The story below is from reader Rick Kosek from Atlanta.
Don’t miss any of these memories by signing up for our daily newsletter, where we’ll be spotlighting our stories – and yours – each week. And email us at email@example.com to share the moment or reason that you first felt *that* connection with sports. Send us pictures if you can. We want to publish your stories on USA TODAY Sports and share it with our community.
I never planned to go to college. Sports gave me the opportunity and I seized it.
Played baseball and only that until 10th grade when they talked me into playing basketball. I wasn’t very good at dribbling or shooting, but I learned how to rebound and set picks to free up the good guys. I probably scored 5 points a game.
Our senior year in 1981 we were 17-0 trying to extend our streak. We were losing the entire game, but I tied the game with a three-point play with seconds left.
At the end of the second overtime, I took a charge, but their basket was good. No time left on the clock. I shoot a one-and-one with no one on the paint and playing on the road. It was loud. Make both. We go to the third OT and win. Finished the season 21-0.
My grades were not good, and my ACT score was terrible. Too hyper. I guess they call it ADD now. I didn’t apply to any colleges. Instead, I was working in a metal fabrication plant welding and burning beams for new construction in summer of 1981.
While playing summer baseball after barely completing high school, a competitor’s parent asked where I was going to college. I said I was not. He said, “You have some of the most talent around here. My son is going to a JUCO in Florida so tell your mom to call me.”
We called and booked six JUCO tryouts for the next week in Florida. School was going to start in mid-August and I received four or five scholarship offers.
I became the first in the 100-year family tree to go to college. I picked Santa Fe Community College in Gainesville, Florida. It was a first-year baseball program. The coach pointed to the forest and said our field will be there. I helped build it.

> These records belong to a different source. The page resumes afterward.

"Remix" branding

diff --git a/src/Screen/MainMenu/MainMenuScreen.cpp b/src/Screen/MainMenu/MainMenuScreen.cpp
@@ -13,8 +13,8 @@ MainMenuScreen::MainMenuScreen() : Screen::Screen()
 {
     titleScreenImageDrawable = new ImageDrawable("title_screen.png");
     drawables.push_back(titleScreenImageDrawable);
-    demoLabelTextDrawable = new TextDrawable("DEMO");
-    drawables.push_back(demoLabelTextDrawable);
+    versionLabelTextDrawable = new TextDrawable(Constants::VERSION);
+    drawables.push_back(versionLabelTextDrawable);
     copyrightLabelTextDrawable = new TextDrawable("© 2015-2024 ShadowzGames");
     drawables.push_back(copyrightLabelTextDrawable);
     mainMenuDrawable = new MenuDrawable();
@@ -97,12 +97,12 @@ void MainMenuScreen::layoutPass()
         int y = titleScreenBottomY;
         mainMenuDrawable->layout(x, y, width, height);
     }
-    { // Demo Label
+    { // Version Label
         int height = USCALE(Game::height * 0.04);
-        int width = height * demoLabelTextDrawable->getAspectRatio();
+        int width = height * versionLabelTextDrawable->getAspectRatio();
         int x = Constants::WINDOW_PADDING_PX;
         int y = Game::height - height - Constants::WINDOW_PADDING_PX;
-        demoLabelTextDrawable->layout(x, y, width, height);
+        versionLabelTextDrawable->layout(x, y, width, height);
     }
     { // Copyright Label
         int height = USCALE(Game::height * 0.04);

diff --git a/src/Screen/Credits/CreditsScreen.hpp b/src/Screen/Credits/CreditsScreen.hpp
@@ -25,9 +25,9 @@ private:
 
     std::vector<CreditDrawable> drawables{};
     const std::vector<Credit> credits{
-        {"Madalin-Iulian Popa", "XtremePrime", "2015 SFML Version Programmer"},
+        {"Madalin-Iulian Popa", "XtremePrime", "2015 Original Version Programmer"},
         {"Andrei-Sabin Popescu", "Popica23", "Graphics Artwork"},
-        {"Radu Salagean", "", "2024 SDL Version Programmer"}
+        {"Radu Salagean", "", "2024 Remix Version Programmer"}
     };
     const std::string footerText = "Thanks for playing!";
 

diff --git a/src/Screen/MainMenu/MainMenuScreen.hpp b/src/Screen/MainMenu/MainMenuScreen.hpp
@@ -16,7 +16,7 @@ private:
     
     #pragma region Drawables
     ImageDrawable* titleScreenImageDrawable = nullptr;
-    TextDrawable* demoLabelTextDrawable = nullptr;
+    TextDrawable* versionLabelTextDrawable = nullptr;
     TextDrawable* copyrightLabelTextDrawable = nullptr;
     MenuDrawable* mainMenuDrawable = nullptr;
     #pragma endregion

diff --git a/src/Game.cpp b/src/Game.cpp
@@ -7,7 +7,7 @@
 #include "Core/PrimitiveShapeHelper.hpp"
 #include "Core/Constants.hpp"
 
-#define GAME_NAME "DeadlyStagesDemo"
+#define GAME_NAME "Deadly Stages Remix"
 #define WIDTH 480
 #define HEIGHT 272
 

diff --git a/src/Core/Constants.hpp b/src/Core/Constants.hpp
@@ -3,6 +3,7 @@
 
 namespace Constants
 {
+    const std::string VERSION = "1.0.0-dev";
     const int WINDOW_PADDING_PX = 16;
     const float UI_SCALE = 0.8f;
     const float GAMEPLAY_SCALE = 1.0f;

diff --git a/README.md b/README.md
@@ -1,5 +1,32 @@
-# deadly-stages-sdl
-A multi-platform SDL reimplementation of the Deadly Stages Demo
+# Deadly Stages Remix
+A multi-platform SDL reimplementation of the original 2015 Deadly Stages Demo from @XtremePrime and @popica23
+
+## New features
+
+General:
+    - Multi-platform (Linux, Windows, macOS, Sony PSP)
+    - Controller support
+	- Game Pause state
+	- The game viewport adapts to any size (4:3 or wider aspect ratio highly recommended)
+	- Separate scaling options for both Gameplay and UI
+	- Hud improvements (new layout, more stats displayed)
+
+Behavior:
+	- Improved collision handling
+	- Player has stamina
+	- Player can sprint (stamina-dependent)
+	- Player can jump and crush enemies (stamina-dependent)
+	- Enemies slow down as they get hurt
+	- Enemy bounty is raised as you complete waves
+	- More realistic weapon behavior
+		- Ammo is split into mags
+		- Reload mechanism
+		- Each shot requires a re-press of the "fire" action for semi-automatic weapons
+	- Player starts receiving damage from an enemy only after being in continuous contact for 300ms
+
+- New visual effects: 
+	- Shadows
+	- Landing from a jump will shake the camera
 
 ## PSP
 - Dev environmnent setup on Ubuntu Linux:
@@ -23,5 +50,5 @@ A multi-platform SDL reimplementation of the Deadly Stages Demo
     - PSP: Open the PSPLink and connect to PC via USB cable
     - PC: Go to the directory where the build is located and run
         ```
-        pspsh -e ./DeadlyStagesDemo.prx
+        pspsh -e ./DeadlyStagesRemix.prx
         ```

I did well and received my two-year degree. I had to study into the wee hours every night. Years later, my JUCO coach told me that my mom told him I wouldn’t make it.
Now what? I had a lot of back and forth on what do, but the short story is I found my way on to the University of Miami baseball team and we won the College World Series in 1985.
You had to be good and have the right fit to be on a Division I team. I was good but not great like many of the others on the team. I graduated with an accounting degree and passed the CPA exam same year.
I pitched in men’s baseball leagues until 53, and coached all my kids in baseball and softball for 10 to 15 years.
I was giving back to the sport that gave me the opportunity. My oldest just graduated college last week and she is fourth in family to do so. My son found some of my grades and ACT score about a month ago and asked how I got to where I am.
All heart, buddy. Like sports, give it your all and you can overcome adversity.
That’s why I like (any) sports every day and that’s my story.
Rick Kosek grew up in Youngstown, Ohio, and currently lives in Atlanta.
Sign up for one of our awesome newsletters to get more stories like these:
GOOD SPORTS:Weekly look at the stories of good throughout the sports world